Days and nights were lonely for Buddha, and here especially, in the city that was once called New York. She walked with a Gomorric slouch straight down the very center of the street, the asphalt collapsing a bit under her bare toes. The Telsas had learned to leave her be, did not show themselves, but still she felt their presence watching and creepy. They shunned her, and it didn’t help that they were a hive minded mad cult or whatever. Was it something she said? “Hello” was very amicable. No, this was just her lot in life, and with her head hung low she shoved a skittish, rusting car out of her way and trudged on.
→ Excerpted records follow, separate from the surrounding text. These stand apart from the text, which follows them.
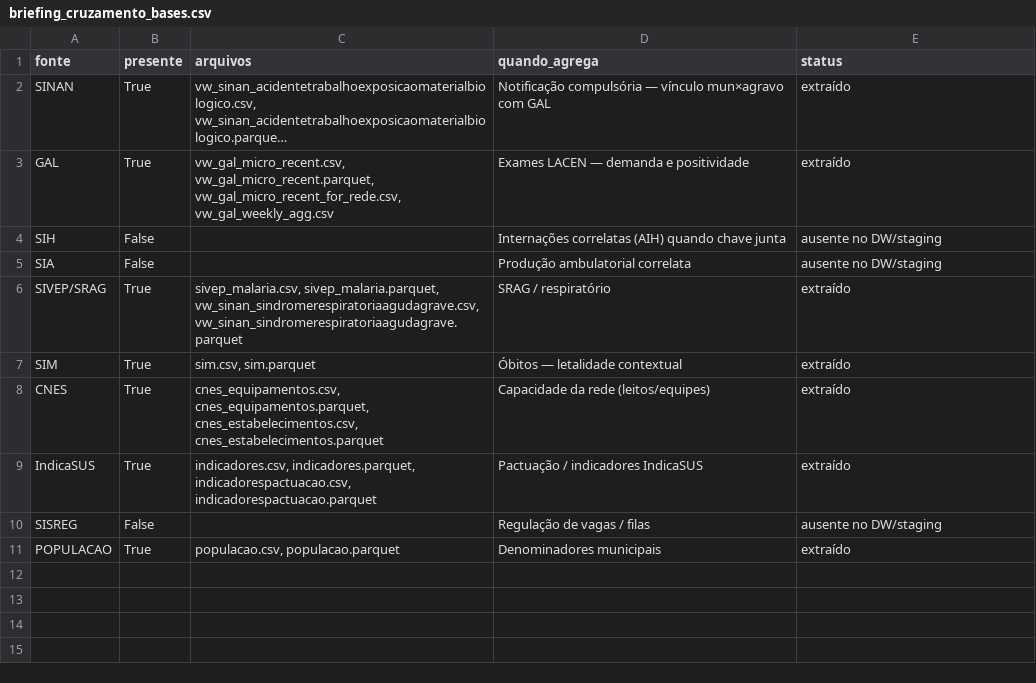
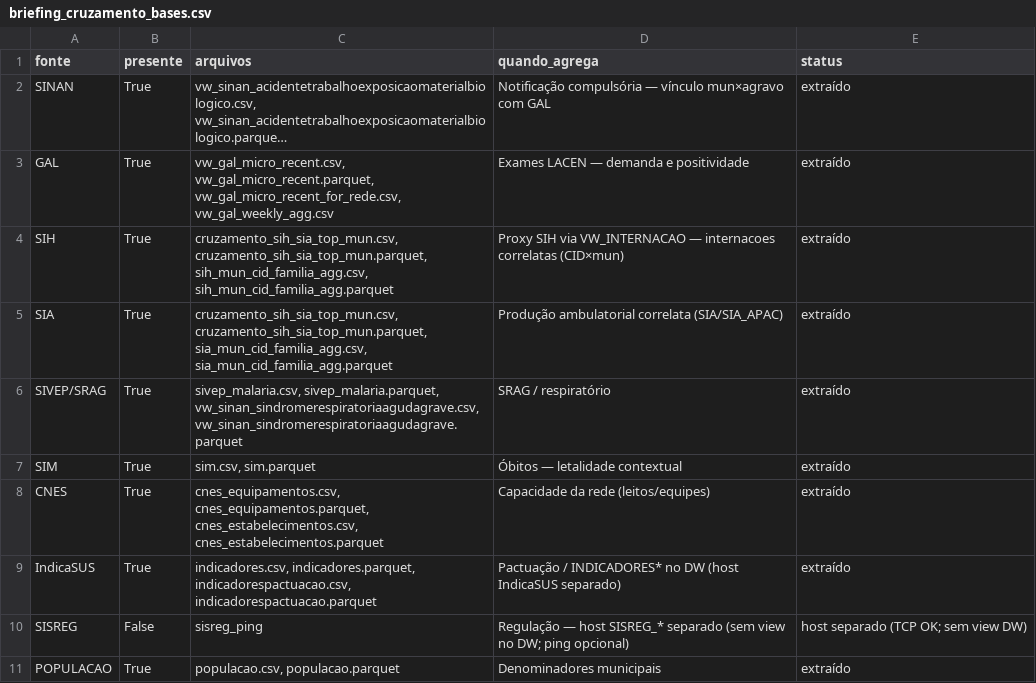
Before and after one commit to menandesneto51/LACEN-MT, a CSV file: saida_pipeline/briefing_cruzamento_bases.csv, drawn as a sheet; long unchanged cells end in …; the diff names each change by its address in the sheet, - before the commit and + after, or states it on an @@ line.

```diff
--- a/saida_pipeline/briefing_cruzamento_bases.csv
+++ b/saida_pipeline/briefing_cruzamento_bases.csv
-B4:B5 (presente): False
+B4:B5 (presente): True
-C4 (arquivos): (empty)
+C4 (arquivos): cruzamento_sih_sia_top_mun.csv, cruzamento_sih_sia_top_mun.parquet, sih_mun_cid_familia_agg.csv, sih_mun_cid_familia_agg.parquet
-D4 (quando_agrega): Internações correlatas (AIH) quando chave junta
+D4 (quando_agrega): Proxy SIH via VW_INTERNACAO — internacoes correlatas (CID×mun)
-E4:E5 (status): ausente no DW/staging
+E4:E5 (status): extraído
-C5 (arquivos): (empty)
+C5 (arquivos): cruzamento_sih_sia_top_mun.csv, cruzamento_sih_sia_top_mun.parquet, sia_mun_cid_familia_agg.csv, sia_mun_cid_familia_agg.parquet
-D5 (quando_agrega): Produção ambulatorial correlata
+D5 (quando_agrega): Produção ambulatorial correlata (SIA/SIA_APAC)
-D9 (quando_agrega): Pactuação / indicadores IndicaSUS
+D9 (quando_agrega): Pactuação / INDICADORES* no DW (host IndicaSUS separado)
-C10 (arquivos): (empty)
+C10 (arquivos): sisreg_ping
-D10 (quando_agrega): Regulação de vagas / filas
+D10 (quando_agrega): Regulação — host SISREG_* separado (sem view no DW; ping opcional)
-E10 (status): ausente no DW/staging
+E10 (status): host separado (TCP OK; sem view DW)
```
Also changed, not shown: 18 other files.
Buddha was born in a tiny mountain village with the strength of thirty men and the quickness of a hare. This seemed to her a monumental event, her birth, and one likely unique in human history. People should really be taking it more seriously. But even in the mountains they had bots, and next to these titans her olympian powers seemed parlor trick forgettable. Her first “jump,” as it were, left her blue-bruised and broken, and she could not step up with a bot of her own because she was cruelly claustrophobic.
Oh! Woe is she, to be born merely superhuman in a world of giants! Oh! Her tragedy, a hero in a time that does not need one! Oh, that she had wandered so far, from the frost-cracked cliffs of the Tibetan plateaü, across the Bering Bridge to the fired overgrowns of the Americas, only to find that the one city worth a damn was long beyond saving. Worse! It was beyond beyond saving. Saving was no longer a term that could be applied to the situation in Formerly-Known-As New York City. The standardized tragic/comedic absolutes of rigorous morality that Buddha could feel humming through the universe in her very bones — they said nothing about the Teslas and even less about the decadent jumpers. The entire city had been stolen from God, and now that she was here she was too weak to do anything about it. The whole danged picture made her want to cry, and she did, plopping down against the side of a building with window-rattling force.
She looked a picture in her crimson robes, diamond-clear tears glistening, inching down her perfect cheeks. Buddha did not know why she had chosen this moment, out of her whole journey, to finally break down, but as the rain started to fall, hissing futilely against her invincible skin, she felt that the decision was aptly timed and appropriate.
The world’s saddest superhero leaned her head back and stared up through the sulfured drops at the greenish glowing sky. The scrape loomed huge around her with mirrored windows. Millions of people once lived and worked in those buildings, she knew; perhaps they still did, in some mindless, electropocalyptic way.
A flash, clank-clank and muted crash: two things with figures of men soared across the canyon gap from scrape to scrape. Perched now some hundreds feet right above her head, she watched them trade train-wreck blows and shake off cannon blasts. Then a deft maneuver, so deft, and the one had the other from behind, pulling the head off with a skrrrack! The head, several meters wide, crashed to her feet, and inside she heard a groan.
“So stupid, to keep the man in the head,” she muttered, picking up the squarish noggin by its metal nostrils and giving the thing a shake. A muffled squawk issued from within.
It seemed like a good idea at the time, so she spun twice like a discus thrower and launched the giant head into the bland and empty storefront across the street. Moments later a dozen pairs of hands appeared around the rubble and slowly pulled it inwards, fierce fanged face fading into the Tesla-run gloom.
The experience cheered her up considerably. Maybe I can’t save it, she thought, but maybe this town won’t be so bad.
That was all three years ago. A year later she opened her detective agency.